April 10, 2010
Ray Stevens talks songwriting in 1982...
I do not know at what point in 1982 that this interview was conducted but it's a very good interview...it's an interview that sometimes plays out like one of those intimate 60 Minutes interviews and the reason I say this is because of the camera angles and the close-up's and the overall tone of the interview. There is some levity and jokes but for the most part it's a deadly serious discussion about songwriting. Ray talks about his inspiration for "The Streak" and "Everything Is Beautiful". Along the way Ray explains that he's been busy writing songs for what I assume is an upcoming album. If this is the case, depending on at what point in 1982 this interview was taped, Ray could have been talking about some of the songs he wrote for his 1982 Don't Laugh Now album or he could have been referring to the songs he wrote for his Me album, which was released in 1983.
The interview is conducted by the McCain Brothers and they ask about Ray's future projects. Newcomer fans of Ray Stevens who watch this may find it revealing that even in 1982 he was wanting to get into television regularly with a possible television program. This goal remained a constant throughout his career and it may have been fueled in the late '60s when so many pop/country singers were hosting their own television programs. Ray, in fact, became something of a regular on Andy Williams' show between 1969 and 1971...hosting the summer replacement show for Andy in 1970. In the early '90s Ray put together a pilot called Amazing Rolling Revue. It's long been out of print after initially being released on home video. The project was originally taped as a pilot for a television show. The title of the show referred to the way in which the comedy revue was presented. Based on the pilot, the show would feature skits and characters in addition to a special guest or two. Currently Ray sporadically tapes a series of shows called We Ain't Dead Yet which features a lot of country music personalities as regulars. It features a special guest each episode, too. This show is part of Ray Stevens Backstage, a subscription based service at his web-page.

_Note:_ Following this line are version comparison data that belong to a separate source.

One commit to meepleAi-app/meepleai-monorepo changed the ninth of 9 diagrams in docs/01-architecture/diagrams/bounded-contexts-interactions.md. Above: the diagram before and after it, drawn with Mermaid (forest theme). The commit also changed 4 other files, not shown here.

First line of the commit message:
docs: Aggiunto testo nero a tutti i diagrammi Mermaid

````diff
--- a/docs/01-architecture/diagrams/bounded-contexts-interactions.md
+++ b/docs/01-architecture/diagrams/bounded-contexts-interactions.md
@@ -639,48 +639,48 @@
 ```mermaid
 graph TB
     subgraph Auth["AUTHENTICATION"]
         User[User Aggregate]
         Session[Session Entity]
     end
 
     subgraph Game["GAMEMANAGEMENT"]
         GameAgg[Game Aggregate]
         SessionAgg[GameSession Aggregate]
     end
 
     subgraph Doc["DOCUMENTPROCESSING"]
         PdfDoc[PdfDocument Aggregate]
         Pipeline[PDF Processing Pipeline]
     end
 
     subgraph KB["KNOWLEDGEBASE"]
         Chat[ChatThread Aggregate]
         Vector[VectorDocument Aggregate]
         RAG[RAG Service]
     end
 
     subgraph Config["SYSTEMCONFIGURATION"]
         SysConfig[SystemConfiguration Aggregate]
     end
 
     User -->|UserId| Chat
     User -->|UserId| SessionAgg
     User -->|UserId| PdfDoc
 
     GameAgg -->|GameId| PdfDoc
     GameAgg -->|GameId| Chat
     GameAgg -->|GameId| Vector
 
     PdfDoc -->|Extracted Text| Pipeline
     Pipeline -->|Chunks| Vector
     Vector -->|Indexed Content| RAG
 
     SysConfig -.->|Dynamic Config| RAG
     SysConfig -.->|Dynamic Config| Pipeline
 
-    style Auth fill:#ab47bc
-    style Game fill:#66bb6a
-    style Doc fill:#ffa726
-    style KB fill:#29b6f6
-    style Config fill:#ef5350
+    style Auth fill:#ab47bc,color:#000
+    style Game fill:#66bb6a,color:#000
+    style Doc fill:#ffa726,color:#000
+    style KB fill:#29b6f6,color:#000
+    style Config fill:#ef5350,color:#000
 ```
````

Ray has appeared on countless television programs through the years. One of the things that I find interesting is back in the '60s and '70s the promotion departments of the various non-country music television programs would refer to Ray as composer/singer Ray Stevens. As the 1980's dawned, though, those same television shows would classify Ray as country artist/songwriter and then by the end of the decade he'd be referred to as a country comedian. Naturally, though, with the various style shifts in Ray's career through the years it makes sense.